The GSA covenantal structure requires that member churches respect the provincial boundaries of other member churches, while also allowing “orthodox” dioceses and “networks” in other provinces to apply for membership. The GSA has already recognized among its members two churches, in Brazil and the United States, as alternatives to more progressive counterparts.
Living in Love and Faith, an extensive Church of England teaching document about “human identity, sexuality and marriage,” is expected to be released early in 2020. The General Synod has committed to reflecting on its work at its February and July meetings. Were the Church of England to move in a liberalizing direction, the GAFCON-affiliated Anglican Mission in England, led by recently consecrated ACNA bishop Andy Lines, or an organized network of conservative Church of England parishes, might apply for admission to the GSA’s covenantal structure. The GSA’s decision about such a step could significantly alter its relationship with the existing Anglican Communion.
The conference delegates adopted the covenantal structure in principle at the close of their meeting, and referred it back to their provinces for consideration. The body also charged the existing primates’ steering committee to oversee the process of establishing the covenantal structure and approving applications for membership. They hope to have the new structure fully operational before June 30, 2021.

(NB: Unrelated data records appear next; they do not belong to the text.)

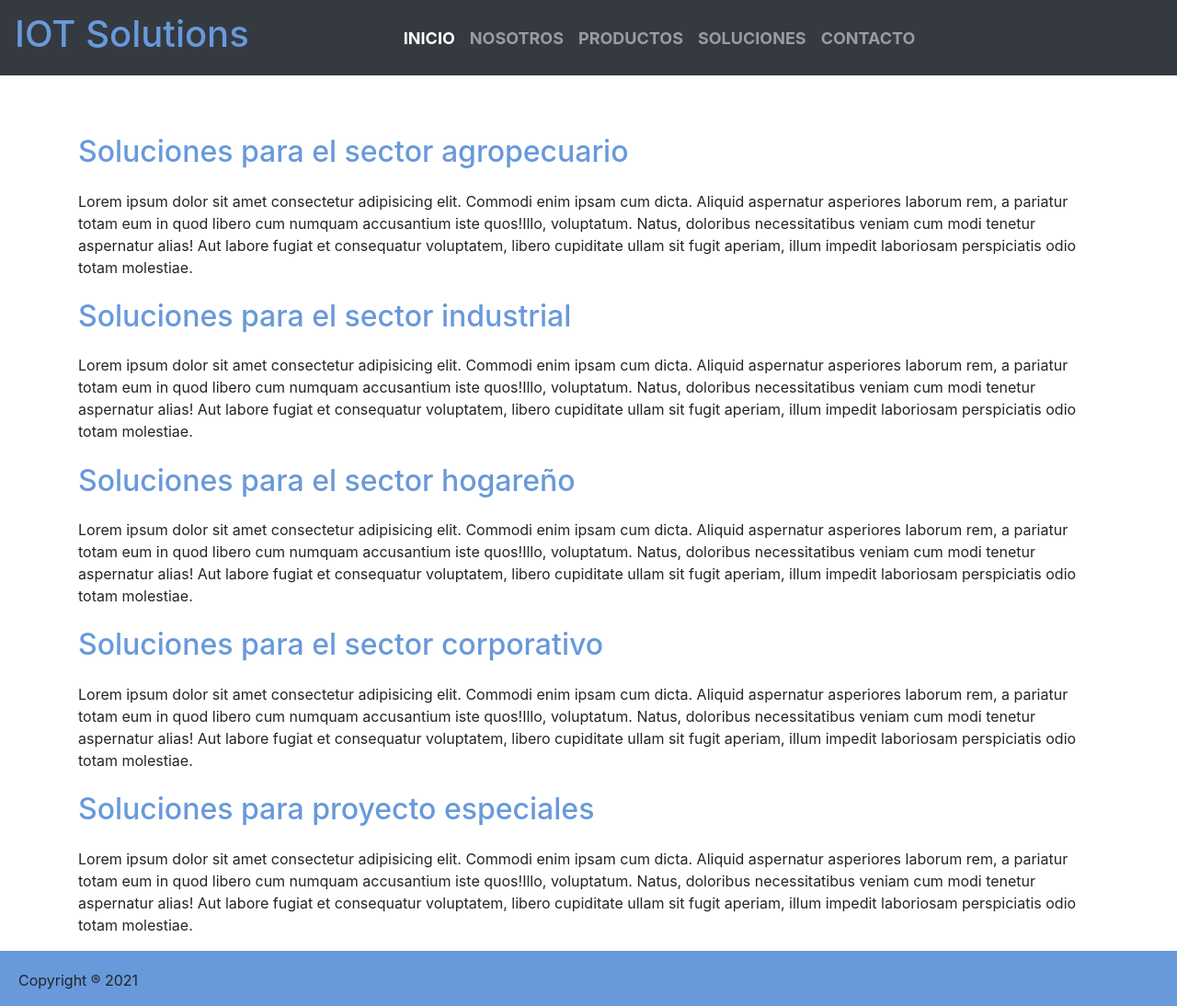
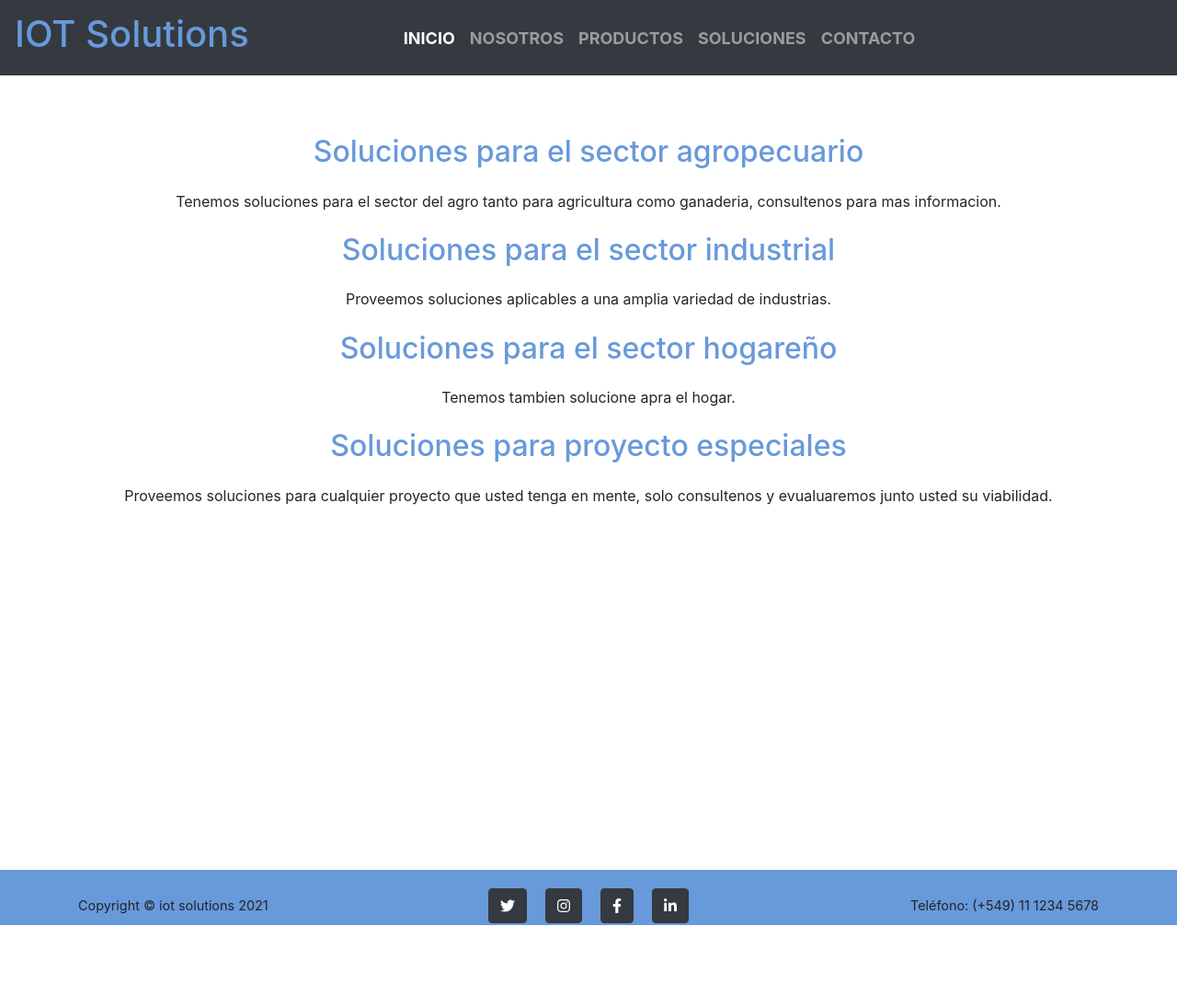
Before and after one commit to manu189/iot, a website: page html/soluciones.html in a window 1280 px wide. Shown: the whole page at 92% size. After the commit the page ends 1006 px from the top, so only its background shows below. Drawn offline with nearby package versions, Linux system fonts and the light colour scheme.

Commit message:
Se completo para PF

```diff
--- a/html/soluciones.html
+++ b/html/soluciones.html
@@ -10,7 +10,9 @@
     <link rel="stylesheet" href="../css/styles.css">
     <link rel="stylesheet" href="https://stackpath.bootstrapcdn.com/bootstrap/4.5.2/css/bootstrap.min.css"
         integrity="sha384-JcKb8q3iqJ61gNV9KGb8thSsNjpSL0n8PARn9HuZOnIxN0hoP+VmmDGMN5t9UJ0Z" crossorigin="anonymous">
-</head>
+    <!-- Font Awesome icons (free version)-->
+    <script src="https://use.fontawesome.com/releases/v5.15.1/js/all.js" crossorigin="anonymous"></script>
+    </head>
 
 <body class="gridAreasIndex">
 
@@ -49,57 +51,46 @@
         <section class="container solutions__container">
             <section id="agroSection" class="agroSectionFlex">
                 <h2>Soluciones para el sector agropecuario</h2>
-                <p><span>Lorem ipsum dolor sit amet consectetur adipisicing elit. Commodi enim ipsam cum dicta. Aliquid
-                    aspernatur asperiores laborum rem, a pariatur totam eum in quod libero cum numquam accusantium
-                    iste quos!</span><span>Illo, voluptatum. Natus, doloribus necessitatibus veniam cum modi tenetur
-                    aspernatur alias! Aut labore fugiat et consequatur voluptatem, libero cupiditate ullam sit fugit
-                    aperiam, illum impedit laboriosam perspiciatis odio totam molestiae.</span></p>
+                <p>Tenemos soluciones para el sector del agro tanto para agricultura como ganaderia, consultenos para mas informacion.</p>
 
             </section>
 
             <section id="industrySection">
                 <h2>Soluciones para el sector industrial</h2>
-                <p><span>Lorem ipsum dolor sit amet consectetur adipisicing elit. Commodi enim ipsam cum dicta. Aliquid
-                        aspernatur asperiores laborum rem, a pariatur totam eum in quod libero cum numquam accusantium
-                        iste quos!</span><span>Illo, voluptatum. Natus, doloribus necessitatibus veniam cum modi tenetur
-                        aspernatur alias! Aut labore fugiat et consequatur voluptatem, libero cupiditate ullam sit fugit
-                        aperiam, illum impedit laboriosam perspiciatis odio totam molestiae.</span></p>
+                <p>Proveemos soluciones aplicables a una amplia variedad de industrias.</p>
             </section>
 
             <section id="homeSection">
                 <h2>Soluciones para el sector hogareño</h2>
-                <p><span>Lorem ipsum dolor sit amet consectetur adipisicing elit. Commodi enim ipsam cum dicta. Aliquid
-                        aspernatur asperiores laborum rem, a pariatur totam eum in quod libero cum numquam accusantium
-                        iste quos!</span><span>Illo, voluptatum. Natus, doloribus necessitatibus veniam cum modi tenetur
-                        aspernatur alias! Aut labore fugiat et consequatur voluptatem, libero cupiditate ullam sit fugit
-                        aperiam, illum impedit laboriosam perspiciatis odio totam molestiae.</span></p>
+                <p>Tenemos tambien solucione apra el hogar.</p>
             </section>
-            <section id="corpSection">
-                <h2>Soluciones para el sector corporativo</h2>
-                <p><span>Lorem ipsum dolor sit amet consectetur adipisicing elit. Commodi enim ipsam cum dicta.
-                        Aliquid aspernatur asperiores laborum rem, a pariatur totam eum in quod libero cum numquam
-                        accusantium iste quos!</span><span>Illo, voluptatum. Natus, doloribus necessitatibus veniam
-                        cum modi tenetur aspernatur alias! Aut labore fugiat et consequatur voluptatem, libero
-                        cupiditate ullam sit fugit aperiam, illum impedit laboriosam perspiciatis odio totam
-                        molestiae.</span></p>
-            </section>
-
             <section id="specialSection">
                 <h2>Soluciones para proyecto especiales</h2>
-                <p><span>Lorem ipsum dolor sit amet consectetur adipisicing elit. Commodi enim ipsam cum dicta.
-                        Aliquid aspernatur asperiores laborum rem, a pariatur totam eum in quod libero cum numquam
-                        accusantium iste quos!</span><span>Illo, voluptatum. Natus, doloribus necessitatibus veniam
-                        cum modi tenetur aspernatur alias! Aut labore fugiat et consequatur voluptatem, libero
-                        cupiditate ullam sit fugit aperiam, illum impedit laboriosam perspiciatis odio totam
-                        molestiae.</span></p>
+                <p>Proveemos soluciones para cualquier proyecto que usted tenga en mente, solo consultenos y evualuaremos junto usted su viabilidad.</p>
             </section>
 
         </section>
 
     </main>
     <!-- Píe de página -->
-    <footer id="footer" class="footer__container--color">
-        <p>Copyright &#174; 2021</p>
+    <footer id="footer py-4" class="footer__container--color">
+        <!-- <p>Copyright &#174; 2021</p> -->
+        <div class="container">
+          <div class="row align-items-center">
+              <div class="col-lg-4 text-lg-left">Copyright © iot solutions 2021</div>
+              <div class="col-lg-4 my-3 my-lg-0">
+                  <a class="btn btn-dark btn-social mx-2" href="#!"><i class="fab fa-twitter"></i></a>
+                  <a class="btn btn-dark btn-social mx-2" href="#!"><i class="fab fa-instagram"></i></a>
+                  <a class="btn btn-dark btn-social mx-2" href="#!"><i class="fab fa-facebook-f"></i></a>
+                  <a class="btn btn-dark btn-social mx-2" href="#!"><i class="fab fa-linkedin-in"></i></a>
+              </div>
+              <div class="col-lg-4 text-lg-right">Teléfono: (+549) 11 1234 5678</div>
+              <!-- <div class="col-lg-4 text-lg-right"> -->
+              <!-- <a class="mr-3" href="#!">Privacy Policy</a> -->
+              <!-- <a href="#!">Terms of Use</a> -->
+              <!-- </div> -->
+          </div>
+      </div>
     </footer>
     <script src="https://code.jquery.com/jquery-3.5.1.slim.min.js"
         integrity="sha384-DfXdz2htPH0lsSSs5nCTpuj/zy4C+OGpamoFVy38MVBnE+IbbVYUew+OrCXaRkfj" crossorigin="anonymous">
--- a/scss/_pre_styles.scss
+++ b/scss/_pre_styles.scss
@@ -11,7 +11,7 @@ html {
 }
 
 body {
-  background-color: rgb(228, 222, 222);
+  // background-color: rgb(228, 222, 222);
   width: 100%;
   height: 100vh;
   min-height: 100%;
@@ -33,6 +33,9 @@ footer {
   // margin-top: -60px;
 
   position:relative;
+  text-align: center;
+  font-size: 0.9rem;
+  align-items: center;
 
   height: 60px;
   width:100%;
--- a/scss/origen.scss
+++ b/scss/origen.scss
@@ -40,7 +40,7 @@ $top_margin: 5%;
 //index
 
   .carousel__products{
-      background-color: #e6d6d6;
+      // background-color: #e6d6d6;
 
   }
 
@@ -59,6 +59,14 @@ $top_margin: 5%;
 .ourVMV__container{
     margin-top: $top_margin;
     min-height:100vh;
+    p{
+      text-align: center;
+    }
+
+    img{
+      width: 50%;
+      height: auto;
+    }
 }
 
 .ourVMV__vision{
@@ -76,14 +84,7 @@ $top_margin: 5%;
 
 }
 
-.historia__container{
-  background-color: #7e6767 !important;
-  margin: 10%;
-}
 
-.historia__title{
-  color: rgb(104, 153, 218);
-}
 
 
 
@@ -113,6 +114,15 @@ $top_margin: 5%;
       margin-top: 2%;
       margin-bottom: 2%;
     }
+
+    p{
+      text-align: center;
+    }
+
+    img{
+      width: 50%;
+      height: auto;
+    }
   }
 
 
@@ -128,3 +138,9 @@ $top_margin: 5%;
     margin-bottom: 2%;
   }
 }
+
+h2{
+  color: rgb(104, 153, 218);
+  margin-bottom: 2%;
+  text-align: center;
+}
```
Also changed, not shown: html/contacto.html (+20 -2 lines), html/nosotros.html (+24 -3 lines), html/productos.html (+23 -5 lines), index.html (+26 -6 lines), css/styles.css, media/mision.jpg (added), media/valores.jpg (added), media/vision.jpg (added), 1 other file.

By Mark Michael in Living Church
See also – Living in Love and Faith – a C of E resource
[ https://www.churchofengland.org/LLF ]